Inside the Earth
The Earth’s interior is composed of four layers, three solid and one liquid—not magma but molten metal, nearly as hot as the surface of the sun.
The deepest layer is a solid iron ball, about 1,500 miles (2,400 kilometers) in diameter. Although this inner core is white hot, the pressure is so high the iron cannot melt.
The iron isn’t pure—scientists believe it contains sulfur and nickel, plus smaller amounts of other elements. Estimates of its temperature vary, but it is probably somewhere between 9,000 and 13,000 degrees Fahrenheit (5,000 and 7,000 degrees Celsius).
Above the inner core is the outer core, a shell of liquid iron. This layer is cooler but still very hot, perhaps 7,200 to 9,000 degrees Fahrenheit (4,000 to 5,000 degrees Celsius). It too is composed mostly of iron, plus substantial amounts of sulfur and nickel. It creates the Earth’s magnetic field and is about 1,400 miles (2,300 kilometers) thick.
River of Rock
The next layer is the mantle. Many people think of this as lava, but it’s actually rock. The rock is so hot, however, that it flows under pressure, like road tar. This creates very slow-moving currents as hot rock rises from the depths and cooler rock descends.
The mantle is about 1,800 miles (2,900 kilometers) thick and appears to be divided into two layers: the upper mantle and the lower mantle. The boundary between the two lies about 465 miles (750 kilometers) beneath the Earth’s surface.

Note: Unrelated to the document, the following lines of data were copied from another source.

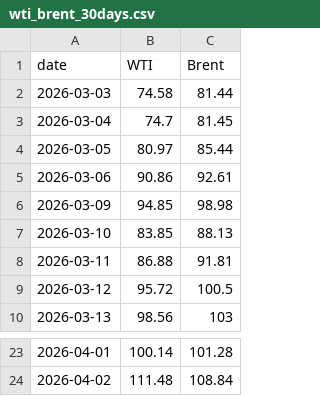
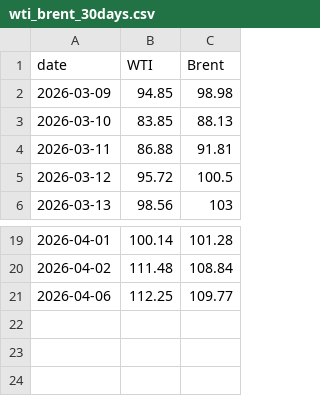
Before and after one commit to cbs-news-data/oil-prices, a CSV file: data/wti_brent_30days.csv, drawn as a sheet; only a part is shown, gaps mark what is left out.

```diff
--- a/data/wti_brent_30days.csv
+++ b/data/wti_brent_30days.csv
@@ -1,6 +1,2 @@
 "date","WTI","Brent"
-2026-03-03,74.58,81.44
-2026-03-04,74.7,81.45
-2026-03-05,80.97,85.44
-2026-03-06,90.86,92.61
 2026-03-09,94.85,98.98
@@ -24 +20,2 @@
 2026-04-02,111.48,108.84
+2026-04-06,112.25,109.77
```
Also changed, not shown: data/wti_brent_1year.csv, data/wti_brent_5years.csv.
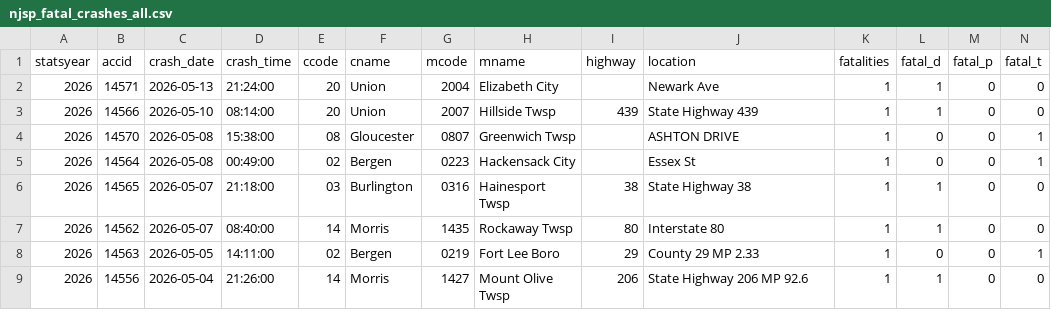
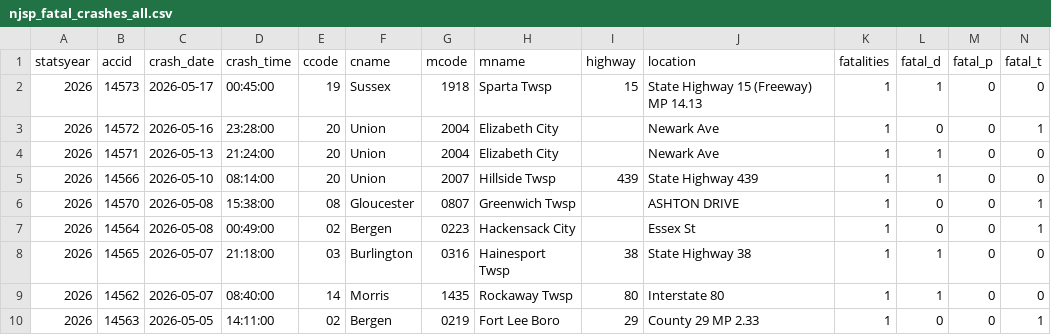
Before and after one commit to unneccesary-roughage/nj-crashes, a CSV file: exports/njsp_fatal_crashes_all.csv, drawn as a sheet; only a part is shown; the shorter side is filled out with more unchanged rows; rows hold the shown columns only; the diff names each change by its address in the sheet, - before the commit and + after, or states it on an @@ line.

```diff
--- a/exports/njsp_fatal_crashes_all.csv
+++ b/exports/njsp_fatal_crashes_all.csv
+row 2: 2026 | 14573 | 2026-05-17 | 00:45:00 | 19 | Sussex | 1918 | Sparta Twsp | 15 | State Highway 15 (Freeway) MP 14.13 | 1 | 1 | 0 | 0
+row 3: 2026 | 14572 | 2026-05-16 | 23:28:00 | 20 | Union | 2004 | Elizabeth City |  | Newark Ave | 1 | 0 | 0 | 1
```
Also changed, not shown: 6 other files.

The crust is the outermost layer of the Earth. It is the familiar landscape on which we live: rocks, soil, and seabed. It ranges from about five miles (eight kilometers) thick beneath the oceans to an average of 25 miles (40 kilometers) thick beneath the continents.
Currents within the mantle have broken the crust into blocks, called plates, which slowly move around, colliding to build mountains or rifting apart to form new seafloor.
Continents are composed of relatively light blocks that float high on the mantle, like gigantic, slow-moving icebergs. Seafloor is made of a denser rock called basalt, which presses deeper into the mantle, producing basins that can fill with water.
Except in the crust, the interior of the Earth cannot be studied by drilling holes to take samples. Instead, scientists map the interior by watching how seismic waves from earthquakes are bent, reflected, sped up, or delayed by the various layers.